Ian Bell, with mountains of runs in the series, was no different. The man who has already scored three hundreds and a fifty against the Australians this summer now proceeded to 29 from 110 deliveries. Yes, England has already won the Ashes and Australia did pile on a big score, but the approach of the top-order batsmen beggared belief.
Before lunch, only 65 runs trickled in 27 overs. The second session produced 84 from 38. A young lad, hardly 12 years of age and accompanied by a most encouraging mother, diligently jotted down the infrequent singles and twos in his scorecard. Twenty minutes before tea, his mother suggested that 200 could be scored before the break. The youngster had lost his faith in the game during the course of the day. “In your dreams,” was his response to his mother’s optimism.
By the third session, the worthy spectators had found other ways of amusing themselves. A sterling youth led the way, rising from his seat in slow deliberation, signalling his intent with a wave of his hand, raising his full glass of beer and, amidst cheers, proceeding to empty the contents in one prolonged swig. A round of applause greeted this feat — way more commendable than anything seen in the ground. The entire act was carried out during the course of an over, but by then no one cared about the cricket anymore. More merry men took up the cause. One by one the able gentlemen and some sporting ladies as well, stood up, glasses of ambers were brandished, and the contents gulped down. The crowd had something to cheer about.

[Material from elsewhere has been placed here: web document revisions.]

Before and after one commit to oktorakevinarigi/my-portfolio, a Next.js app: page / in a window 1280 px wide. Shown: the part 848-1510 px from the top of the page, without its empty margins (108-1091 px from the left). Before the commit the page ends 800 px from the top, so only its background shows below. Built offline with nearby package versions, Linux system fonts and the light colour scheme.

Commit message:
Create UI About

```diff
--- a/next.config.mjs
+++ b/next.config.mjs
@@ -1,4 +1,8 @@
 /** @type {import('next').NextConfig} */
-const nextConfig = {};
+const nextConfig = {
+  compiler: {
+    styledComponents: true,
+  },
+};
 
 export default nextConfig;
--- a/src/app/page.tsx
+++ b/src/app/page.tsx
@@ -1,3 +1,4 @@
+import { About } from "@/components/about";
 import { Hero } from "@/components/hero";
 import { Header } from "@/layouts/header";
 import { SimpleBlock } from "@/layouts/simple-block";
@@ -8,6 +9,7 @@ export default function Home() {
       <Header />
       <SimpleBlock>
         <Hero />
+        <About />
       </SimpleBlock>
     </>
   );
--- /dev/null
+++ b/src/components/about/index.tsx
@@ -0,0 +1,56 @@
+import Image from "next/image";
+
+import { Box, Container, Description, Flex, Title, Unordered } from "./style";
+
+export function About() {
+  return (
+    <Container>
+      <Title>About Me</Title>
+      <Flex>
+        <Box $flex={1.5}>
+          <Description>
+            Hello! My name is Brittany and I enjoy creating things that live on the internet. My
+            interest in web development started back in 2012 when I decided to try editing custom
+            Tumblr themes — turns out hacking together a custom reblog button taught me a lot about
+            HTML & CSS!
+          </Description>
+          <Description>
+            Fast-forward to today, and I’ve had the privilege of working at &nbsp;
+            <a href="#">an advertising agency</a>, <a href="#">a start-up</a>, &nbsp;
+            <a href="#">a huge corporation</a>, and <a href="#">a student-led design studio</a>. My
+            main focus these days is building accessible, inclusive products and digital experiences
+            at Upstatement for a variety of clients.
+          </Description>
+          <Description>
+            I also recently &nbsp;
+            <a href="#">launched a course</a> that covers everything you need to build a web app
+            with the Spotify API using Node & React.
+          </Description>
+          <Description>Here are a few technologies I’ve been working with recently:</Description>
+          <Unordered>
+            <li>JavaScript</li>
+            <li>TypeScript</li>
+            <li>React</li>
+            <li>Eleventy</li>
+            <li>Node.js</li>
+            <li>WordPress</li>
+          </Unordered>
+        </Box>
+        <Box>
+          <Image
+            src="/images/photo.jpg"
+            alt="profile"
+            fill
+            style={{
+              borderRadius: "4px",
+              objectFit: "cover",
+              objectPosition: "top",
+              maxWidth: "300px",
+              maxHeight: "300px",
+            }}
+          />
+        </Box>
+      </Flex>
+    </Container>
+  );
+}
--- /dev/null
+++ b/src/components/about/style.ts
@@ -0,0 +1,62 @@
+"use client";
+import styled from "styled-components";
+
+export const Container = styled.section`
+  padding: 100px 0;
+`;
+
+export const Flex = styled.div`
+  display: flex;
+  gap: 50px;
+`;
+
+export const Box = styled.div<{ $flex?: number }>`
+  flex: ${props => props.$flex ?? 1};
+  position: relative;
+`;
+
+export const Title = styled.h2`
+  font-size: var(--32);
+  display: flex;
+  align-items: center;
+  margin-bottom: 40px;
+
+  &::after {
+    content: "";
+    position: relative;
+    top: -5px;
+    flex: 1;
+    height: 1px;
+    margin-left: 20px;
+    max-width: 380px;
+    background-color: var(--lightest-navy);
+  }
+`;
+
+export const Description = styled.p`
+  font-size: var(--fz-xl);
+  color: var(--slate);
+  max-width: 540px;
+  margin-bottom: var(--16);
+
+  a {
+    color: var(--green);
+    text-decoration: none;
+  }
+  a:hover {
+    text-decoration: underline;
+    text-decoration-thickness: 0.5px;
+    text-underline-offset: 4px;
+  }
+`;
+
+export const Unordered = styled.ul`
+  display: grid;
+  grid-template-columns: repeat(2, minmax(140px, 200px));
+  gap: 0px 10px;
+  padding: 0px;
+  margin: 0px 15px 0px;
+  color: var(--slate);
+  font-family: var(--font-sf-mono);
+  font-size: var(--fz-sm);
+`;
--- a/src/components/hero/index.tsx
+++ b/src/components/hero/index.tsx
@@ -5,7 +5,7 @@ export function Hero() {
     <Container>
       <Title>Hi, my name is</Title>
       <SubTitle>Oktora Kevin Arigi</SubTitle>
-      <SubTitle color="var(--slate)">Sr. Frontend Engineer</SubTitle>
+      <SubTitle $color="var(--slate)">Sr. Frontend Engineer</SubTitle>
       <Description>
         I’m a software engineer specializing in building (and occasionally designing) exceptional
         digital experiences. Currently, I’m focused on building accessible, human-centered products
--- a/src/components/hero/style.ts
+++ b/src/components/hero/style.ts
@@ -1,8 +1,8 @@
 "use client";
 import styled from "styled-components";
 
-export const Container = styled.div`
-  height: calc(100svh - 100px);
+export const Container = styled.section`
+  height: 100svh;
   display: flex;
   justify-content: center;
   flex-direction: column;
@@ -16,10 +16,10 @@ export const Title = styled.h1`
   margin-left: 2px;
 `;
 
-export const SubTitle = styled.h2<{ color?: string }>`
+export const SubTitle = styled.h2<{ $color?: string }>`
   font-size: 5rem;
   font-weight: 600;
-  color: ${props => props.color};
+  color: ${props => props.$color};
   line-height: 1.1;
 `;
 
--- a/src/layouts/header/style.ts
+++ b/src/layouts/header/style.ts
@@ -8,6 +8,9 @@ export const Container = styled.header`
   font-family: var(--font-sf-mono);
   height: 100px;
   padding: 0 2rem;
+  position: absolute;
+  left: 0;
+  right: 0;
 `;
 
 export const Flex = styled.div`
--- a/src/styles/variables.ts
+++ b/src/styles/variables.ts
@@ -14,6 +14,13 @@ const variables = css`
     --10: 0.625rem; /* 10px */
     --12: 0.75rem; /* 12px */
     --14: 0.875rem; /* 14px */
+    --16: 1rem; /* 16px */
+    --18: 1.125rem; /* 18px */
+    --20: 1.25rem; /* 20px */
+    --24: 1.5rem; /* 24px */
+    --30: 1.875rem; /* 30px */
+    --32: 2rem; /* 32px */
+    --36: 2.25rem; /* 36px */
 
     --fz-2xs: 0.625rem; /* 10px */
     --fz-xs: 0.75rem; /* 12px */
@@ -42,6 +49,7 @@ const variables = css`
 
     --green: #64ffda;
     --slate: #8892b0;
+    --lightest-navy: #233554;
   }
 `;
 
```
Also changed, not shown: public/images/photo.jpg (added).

And on the field the stonewalling continued. In the course of a normal game, such tactics of scorelessness generally propel the bowling side to the top. But whilst a Glenn McGrath or a Shane Warne would have revelled at the lack of intent of the English batsmen and could be counted upon to whisk the match away from them, the current Australian attack possessed little ability to trouble the batsmen. The proceedings took the shape of a prolonged net session in which desultory batsmen focus on perfecting their defence.
It was perhaps the worst advertisement of a spectator sport. The England team management does often speak about the method and merit through which they have become one of the best teamsin the world. Yet, the way they batted gave little indication that they indeed believed in their supremacy.
A few more days of cricket such as this and the young lad will soon find another sport that offers slightly more activity in the middle, and his mother will perhaps not be inclined to stall his change of allegiance. And all the wonderful men and women trying to entertain themselves and their fellow fans with swigs at their beer glasses will come to the realisation that such harmless recreation is possible in the much more comfortable confines of air-conditioned pubs.
Rain actually arrived as a deliverer, perhaps sent by the cricketing gods to wash away the sins of Cook, Trott, Bell and the others. The grey clouds that hovered over London all through the fourth day actually combined into a bright dash of colour when compared to the batting display of England. No thought can be sadder for the game.
(Arunabha Sengupta is a cricket historian and Chief Cricket Writer at CricketCountry. He writes about the history and the romance of the game, punctuated often by opinions about modern day cricket, while his post-graduate degree in statistics peeps through in occasional analytical pieces. The author of three novels, he can be followed on Twitter at http://twiter.com/senantix)